ECONOMYNEXT – Sri Lanka’s current administration is listening to criticism over monetary policy instead of targeting the critics, Deputy Foreign Minister Harsha de Silva said as inflation picked up and the currency was sliding due to loose monetary policy.
"We have seen several opinions expressed by economist whom we respect about this issue," de Silva, a fierce critic of loose monetary policy of the last regime told reporters.
"As a government we are listening to them. We do not want to discount them or sling mud at them. In the past when people criticized they were hit physically or hit by the pen.
"We have not hit back at professionals who criticized our policies. We will leave it to the central bank to make its own decision.
"But yes, many people have expressed views that there should be a change in monetary policy."
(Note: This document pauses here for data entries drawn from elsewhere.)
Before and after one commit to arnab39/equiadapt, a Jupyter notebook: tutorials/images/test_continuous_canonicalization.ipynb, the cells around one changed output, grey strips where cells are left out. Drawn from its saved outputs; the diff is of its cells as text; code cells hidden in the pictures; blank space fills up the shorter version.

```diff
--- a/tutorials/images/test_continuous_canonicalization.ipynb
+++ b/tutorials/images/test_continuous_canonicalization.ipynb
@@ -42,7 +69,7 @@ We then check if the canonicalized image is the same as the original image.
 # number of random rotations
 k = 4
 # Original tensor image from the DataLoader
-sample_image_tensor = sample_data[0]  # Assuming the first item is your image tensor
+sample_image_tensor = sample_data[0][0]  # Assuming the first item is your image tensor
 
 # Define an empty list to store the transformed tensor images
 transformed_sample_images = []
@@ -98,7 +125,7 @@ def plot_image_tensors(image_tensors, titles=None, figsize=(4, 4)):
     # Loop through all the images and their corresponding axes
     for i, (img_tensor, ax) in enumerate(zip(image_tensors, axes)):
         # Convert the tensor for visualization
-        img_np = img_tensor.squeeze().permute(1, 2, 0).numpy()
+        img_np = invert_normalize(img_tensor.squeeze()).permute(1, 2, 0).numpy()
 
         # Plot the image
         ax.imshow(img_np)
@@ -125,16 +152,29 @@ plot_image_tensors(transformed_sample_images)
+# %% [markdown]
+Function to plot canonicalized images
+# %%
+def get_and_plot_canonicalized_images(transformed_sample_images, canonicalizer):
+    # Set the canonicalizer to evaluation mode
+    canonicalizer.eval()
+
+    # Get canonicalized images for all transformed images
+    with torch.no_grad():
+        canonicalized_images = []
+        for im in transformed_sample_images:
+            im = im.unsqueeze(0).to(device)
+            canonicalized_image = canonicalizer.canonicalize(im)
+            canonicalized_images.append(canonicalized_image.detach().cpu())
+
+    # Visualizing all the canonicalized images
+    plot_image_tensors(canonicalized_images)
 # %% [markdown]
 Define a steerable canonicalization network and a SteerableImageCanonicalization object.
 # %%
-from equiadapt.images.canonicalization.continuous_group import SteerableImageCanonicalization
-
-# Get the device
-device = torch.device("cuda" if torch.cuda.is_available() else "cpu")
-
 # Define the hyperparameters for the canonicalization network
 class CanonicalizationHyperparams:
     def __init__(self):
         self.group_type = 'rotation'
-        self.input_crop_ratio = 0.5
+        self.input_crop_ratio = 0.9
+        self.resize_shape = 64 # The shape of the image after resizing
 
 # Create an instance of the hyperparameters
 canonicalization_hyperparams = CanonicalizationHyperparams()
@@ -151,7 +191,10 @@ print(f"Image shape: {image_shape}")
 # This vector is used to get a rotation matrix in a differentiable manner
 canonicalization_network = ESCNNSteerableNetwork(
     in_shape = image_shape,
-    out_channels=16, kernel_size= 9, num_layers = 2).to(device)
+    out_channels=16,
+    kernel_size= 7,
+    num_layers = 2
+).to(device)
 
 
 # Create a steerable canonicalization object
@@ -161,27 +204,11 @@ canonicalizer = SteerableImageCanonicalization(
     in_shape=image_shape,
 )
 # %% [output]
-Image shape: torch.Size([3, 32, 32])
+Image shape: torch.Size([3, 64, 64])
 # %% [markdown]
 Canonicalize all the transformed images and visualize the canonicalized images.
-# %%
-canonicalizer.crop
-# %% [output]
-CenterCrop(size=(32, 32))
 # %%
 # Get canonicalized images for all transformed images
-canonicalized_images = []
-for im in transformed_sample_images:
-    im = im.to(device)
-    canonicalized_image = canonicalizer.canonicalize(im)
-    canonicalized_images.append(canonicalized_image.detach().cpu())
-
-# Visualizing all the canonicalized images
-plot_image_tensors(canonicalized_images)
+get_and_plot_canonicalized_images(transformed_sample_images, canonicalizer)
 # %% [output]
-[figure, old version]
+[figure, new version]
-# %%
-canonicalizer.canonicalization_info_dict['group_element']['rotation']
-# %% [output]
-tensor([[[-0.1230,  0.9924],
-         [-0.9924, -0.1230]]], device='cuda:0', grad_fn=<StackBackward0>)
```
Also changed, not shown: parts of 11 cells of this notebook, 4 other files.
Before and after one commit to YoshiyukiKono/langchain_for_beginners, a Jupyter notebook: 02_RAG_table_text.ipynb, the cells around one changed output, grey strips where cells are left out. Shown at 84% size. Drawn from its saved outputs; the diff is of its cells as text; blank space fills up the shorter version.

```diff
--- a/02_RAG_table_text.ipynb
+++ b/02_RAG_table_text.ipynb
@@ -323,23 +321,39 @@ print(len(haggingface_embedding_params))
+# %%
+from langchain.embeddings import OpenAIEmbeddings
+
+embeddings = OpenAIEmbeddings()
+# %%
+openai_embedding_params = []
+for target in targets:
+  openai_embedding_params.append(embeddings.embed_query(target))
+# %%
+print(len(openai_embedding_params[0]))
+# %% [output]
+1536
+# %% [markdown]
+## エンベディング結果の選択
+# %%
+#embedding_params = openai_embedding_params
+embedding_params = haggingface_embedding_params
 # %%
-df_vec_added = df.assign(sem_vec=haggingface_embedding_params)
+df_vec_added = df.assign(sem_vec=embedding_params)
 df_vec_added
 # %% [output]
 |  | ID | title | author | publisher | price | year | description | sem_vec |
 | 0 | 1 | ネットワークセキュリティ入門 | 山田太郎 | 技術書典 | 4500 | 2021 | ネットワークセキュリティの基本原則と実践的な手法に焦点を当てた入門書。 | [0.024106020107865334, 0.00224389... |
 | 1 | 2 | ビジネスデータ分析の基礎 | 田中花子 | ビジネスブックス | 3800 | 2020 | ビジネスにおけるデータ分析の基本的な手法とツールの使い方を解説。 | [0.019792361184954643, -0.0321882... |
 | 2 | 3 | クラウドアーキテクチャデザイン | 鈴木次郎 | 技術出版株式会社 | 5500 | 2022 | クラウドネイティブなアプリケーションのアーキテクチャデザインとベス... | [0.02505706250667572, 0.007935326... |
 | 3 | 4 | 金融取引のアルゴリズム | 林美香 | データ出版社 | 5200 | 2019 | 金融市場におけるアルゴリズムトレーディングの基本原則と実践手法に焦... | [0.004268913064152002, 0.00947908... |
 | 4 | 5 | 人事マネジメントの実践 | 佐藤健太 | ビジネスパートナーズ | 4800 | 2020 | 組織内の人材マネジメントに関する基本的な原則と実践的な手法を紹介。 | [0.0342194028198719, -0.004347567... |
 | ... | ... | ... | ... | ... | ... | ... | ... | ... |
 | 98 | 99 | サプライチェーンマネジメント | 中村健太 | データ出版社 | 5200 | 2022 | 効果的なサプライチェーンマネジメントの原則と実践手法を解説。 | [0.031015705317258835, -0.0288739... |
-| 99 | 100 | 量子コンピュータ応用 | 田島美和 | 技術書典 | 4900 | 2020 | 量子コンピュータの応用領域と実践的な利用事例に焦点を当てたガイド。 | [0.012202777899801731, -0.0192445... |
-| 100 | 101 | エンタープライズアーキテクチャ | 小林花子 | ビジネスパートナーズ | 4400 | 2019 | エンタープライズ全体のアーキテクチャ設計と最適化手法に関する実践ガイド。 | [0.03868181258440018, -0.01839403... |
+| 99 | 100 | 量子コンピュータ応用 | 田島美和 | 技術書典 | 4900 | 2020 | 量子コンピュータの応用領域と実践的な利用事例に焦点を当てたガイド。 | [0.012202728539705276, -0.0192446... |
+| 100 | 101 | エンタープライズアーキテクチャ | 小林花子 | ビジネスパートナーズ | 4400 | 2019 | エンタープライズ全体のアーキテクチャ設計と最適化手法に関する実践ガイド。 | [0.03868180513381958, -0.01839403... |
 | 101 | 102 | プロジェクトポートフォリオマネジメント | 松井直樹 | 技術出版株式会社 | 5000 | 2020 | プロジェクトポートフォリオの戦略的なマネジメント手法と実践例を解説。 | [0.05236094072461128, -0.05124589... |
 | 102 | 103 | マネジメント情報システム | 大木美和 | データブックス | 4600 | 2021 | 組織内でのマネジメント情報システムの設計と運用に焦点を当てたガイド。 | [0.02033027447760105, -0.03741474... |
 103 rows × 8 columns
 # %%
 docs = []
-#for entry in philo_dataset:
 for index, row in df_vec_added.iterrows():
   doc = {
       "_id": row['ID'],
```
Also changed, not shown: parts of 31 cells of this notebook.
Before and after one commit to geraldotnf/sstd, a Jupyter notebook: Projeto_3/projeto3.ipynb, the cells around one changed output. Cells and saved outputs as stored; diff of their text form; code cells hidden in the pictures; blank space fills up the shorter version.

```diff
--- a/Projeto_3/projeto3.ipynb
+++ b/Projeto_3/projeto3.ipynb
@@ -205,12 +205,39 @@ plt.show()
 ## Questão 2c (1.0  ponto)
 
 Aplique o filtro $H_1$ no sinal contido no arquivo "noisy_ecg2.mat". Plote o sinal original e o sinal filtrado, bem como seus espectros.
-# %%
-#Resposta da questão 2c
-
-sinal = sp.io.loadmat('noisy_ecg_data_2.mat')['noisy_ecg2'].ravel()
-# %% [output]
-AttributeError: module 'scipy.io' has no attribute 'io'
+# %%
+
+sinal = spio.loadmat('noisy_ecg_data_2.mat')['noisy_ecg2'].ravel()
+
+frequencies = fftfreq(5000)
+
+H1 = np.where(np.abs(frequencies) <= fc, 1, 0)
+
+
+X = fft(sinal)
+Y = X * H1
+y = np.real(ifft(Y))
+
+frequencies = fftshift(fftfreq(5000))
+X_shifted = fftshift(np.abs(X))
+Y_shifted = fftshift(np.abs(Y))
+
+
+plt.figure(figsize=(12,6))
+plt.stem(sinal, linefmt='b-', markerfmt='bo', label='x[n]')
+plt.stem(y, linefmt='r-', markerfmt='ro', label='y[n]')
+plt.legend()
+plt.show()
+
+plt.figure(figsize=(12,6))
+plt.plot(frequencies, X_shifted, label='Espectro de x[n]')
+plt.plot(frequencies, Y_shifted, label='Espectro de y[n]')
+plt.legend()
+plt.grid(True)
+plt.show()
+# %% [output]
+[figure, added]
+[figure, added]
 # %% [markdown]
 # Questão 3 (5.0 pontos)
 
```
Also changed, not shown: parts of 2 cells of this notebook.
De Silva had previously also declined to comment directly over monetary policy.
De Silva, an economist was addressing reporters at their party headquarter with Kabir Hashim, Minister of Enterprise Development who is also an economist.
The duo were defending the government’s fiscal policies and the changes made since the budget.
De Silva is Deputy Foreign Minister, but reporters bombarded him with questions over the economy.
A newly released nation-wide inflation index had shown inflation accelerating to 4.8 percent, a reporter said.
De Silva said the last administration had understated inflation numbers keeping out alcohol and tobacco but the new index included all goods.
"Now you see the correct inflation," he said.
Asked about a reported plan by Sri Lanka to go to the International Monetary Fund, de Silva said the Prime Minister had made the statement that the country should be prepared for expected volatility in the external environment.
"The US Federal Reserve had just raised policy rates. There is uncertainty in Russia and other places as well. There is a view among many that volatility may increase next year.
"That is why the Prime Minister said instead of waiting for the problem to come, we should be prepared ahead of time."
Other analysts had however said that it was the failure of the central bank to raise rates in time, and printing tens of billions of rupees to inject synthetic deposits into the banking system by repaying Treasury bills with printed money, as the budget deficit expanded, that brought pressure on the currency.
Any created money that is sloshing around in money markets, will hit the forex markets as imports when bank gives loans with the money. However the Central Bank has mopped up some of the created money over the last two weeks.
Sri Lanka’s central bank has a habit of printing money, delaying rate hikes, then depreciating the currency and running to the IMF. (Colombo/Dec23/2015)